Dataset records:
- - - - -
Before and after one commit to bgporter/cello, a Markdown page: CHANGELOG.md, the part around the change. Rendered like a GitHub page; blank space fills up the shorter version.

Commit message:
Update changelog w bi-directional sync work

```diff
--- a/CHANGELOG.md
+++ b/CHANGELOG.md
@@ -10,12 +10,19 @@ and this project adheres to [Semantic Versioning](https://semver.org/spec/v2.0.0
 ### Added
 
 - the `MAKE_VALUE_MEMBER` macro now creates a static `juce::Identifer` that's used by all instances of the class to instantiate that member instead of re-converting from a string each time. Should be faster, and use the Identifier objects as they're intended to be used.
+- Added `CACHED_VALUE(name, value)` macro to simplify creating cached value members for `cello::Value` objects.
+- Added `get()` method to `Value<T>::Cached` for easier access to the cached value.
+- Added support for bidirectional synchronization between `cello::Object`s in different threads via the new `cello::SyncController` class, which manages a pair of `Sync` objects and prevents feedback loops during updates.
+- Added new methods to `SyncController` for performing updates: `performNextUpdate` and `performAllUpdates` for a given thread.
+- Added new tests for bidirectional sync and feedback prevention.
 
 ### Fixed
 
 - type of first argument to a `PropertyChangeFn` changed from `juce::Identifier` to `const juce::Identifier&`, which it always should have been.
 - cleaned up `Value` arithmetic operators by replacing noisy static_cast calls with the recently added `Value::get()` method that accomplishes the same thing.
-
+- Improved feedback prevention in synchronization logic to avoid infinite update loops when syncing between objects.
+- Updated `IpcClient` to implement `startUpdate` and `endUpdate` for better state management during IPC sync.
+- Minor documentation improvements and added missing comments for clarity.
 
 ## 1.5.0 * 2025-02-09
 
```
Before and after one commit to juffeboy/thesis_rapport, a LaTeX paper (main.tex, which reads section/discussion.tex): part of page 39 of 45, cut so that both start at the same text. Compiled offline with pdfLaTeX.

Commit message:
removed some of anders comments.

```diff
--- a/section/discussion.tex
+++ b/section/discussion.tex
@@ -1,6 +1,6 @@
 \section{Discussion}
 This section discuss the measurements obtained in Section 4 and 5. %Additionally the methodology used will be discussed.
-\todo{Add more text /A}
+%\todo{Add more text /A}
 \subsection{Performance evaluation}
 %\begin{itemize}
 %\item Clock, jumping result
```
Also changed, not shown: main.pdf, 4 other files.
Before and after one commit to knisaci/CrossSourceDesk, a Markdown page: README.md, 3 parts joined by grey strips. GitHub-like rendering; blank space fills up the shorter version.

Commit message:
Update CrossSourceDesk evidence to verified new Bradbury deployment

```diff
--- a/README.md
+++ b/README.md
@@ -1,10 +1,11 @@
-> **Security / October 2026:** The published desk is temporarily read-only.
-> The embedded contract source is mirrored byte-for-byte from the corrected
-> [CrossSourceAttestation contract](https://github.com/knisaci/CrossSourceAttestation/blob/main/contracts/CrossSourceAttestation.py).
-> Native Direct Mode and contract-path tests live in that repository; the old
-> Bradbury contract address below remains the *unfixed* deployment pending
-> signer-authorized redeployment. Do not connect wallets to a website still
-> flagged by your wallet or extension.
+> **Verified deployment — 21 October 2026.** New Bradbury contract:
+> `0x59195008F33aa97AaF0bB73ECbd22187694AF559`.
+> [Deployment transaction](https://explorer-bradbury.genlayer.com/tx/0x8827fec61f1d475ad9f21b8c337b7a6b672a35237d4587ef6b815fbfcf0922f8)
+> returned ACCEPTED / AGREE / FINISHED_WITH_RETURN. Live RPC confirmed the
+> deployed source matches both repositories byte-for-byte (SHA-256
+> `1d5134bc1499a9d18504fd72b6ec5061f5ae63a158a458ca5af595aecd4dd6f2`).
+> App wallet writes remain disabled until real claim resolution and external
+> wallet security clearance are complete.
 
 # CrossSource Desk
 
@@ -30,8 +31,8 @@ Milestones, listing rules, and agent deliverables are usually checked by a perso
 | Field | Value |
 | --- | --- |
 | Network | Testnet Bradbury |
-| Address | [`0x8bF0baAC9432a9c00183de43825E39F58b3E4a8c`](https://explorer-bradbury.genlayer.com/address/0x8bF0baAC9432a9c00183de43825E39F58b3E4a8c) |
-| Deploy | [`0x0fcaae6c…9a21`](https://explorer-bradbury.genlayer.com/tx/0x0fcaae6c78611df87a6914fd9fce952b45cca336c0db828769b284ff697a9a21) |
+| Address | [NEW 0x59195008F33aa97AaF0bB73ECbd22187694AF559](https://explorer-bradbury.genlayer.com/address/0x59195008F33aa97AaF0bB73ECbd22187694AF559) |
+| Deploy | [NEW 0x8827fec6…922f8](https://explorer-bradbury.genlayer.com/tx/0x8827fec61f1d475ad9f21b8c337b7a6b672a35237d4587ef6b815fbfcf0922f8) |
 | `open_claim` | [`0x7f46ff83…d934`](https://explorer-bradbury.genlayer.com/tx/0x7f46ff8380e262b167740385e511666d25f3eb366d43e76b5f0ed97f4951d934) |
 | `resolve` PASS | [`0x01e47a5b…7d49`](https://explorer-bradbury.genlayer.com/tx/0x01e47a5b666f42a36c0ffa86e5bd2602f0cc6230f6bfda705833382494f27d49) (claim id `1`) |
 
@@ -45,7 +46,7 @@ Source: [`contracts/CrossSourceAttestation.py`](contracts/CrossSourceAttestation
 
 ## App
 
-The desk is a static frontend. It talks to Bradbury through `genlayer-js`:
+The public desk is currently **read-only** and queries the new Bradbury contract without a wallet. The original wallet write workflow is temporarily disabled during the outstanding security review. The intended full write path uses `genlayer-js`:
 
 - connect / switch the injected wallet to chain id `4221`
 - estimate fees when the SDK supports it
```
- - - - -
EXERCISE: Counting only lines above that contain the string "synchronization", report how many there are and write nothing further.

WRITTEN RESPONSE: 2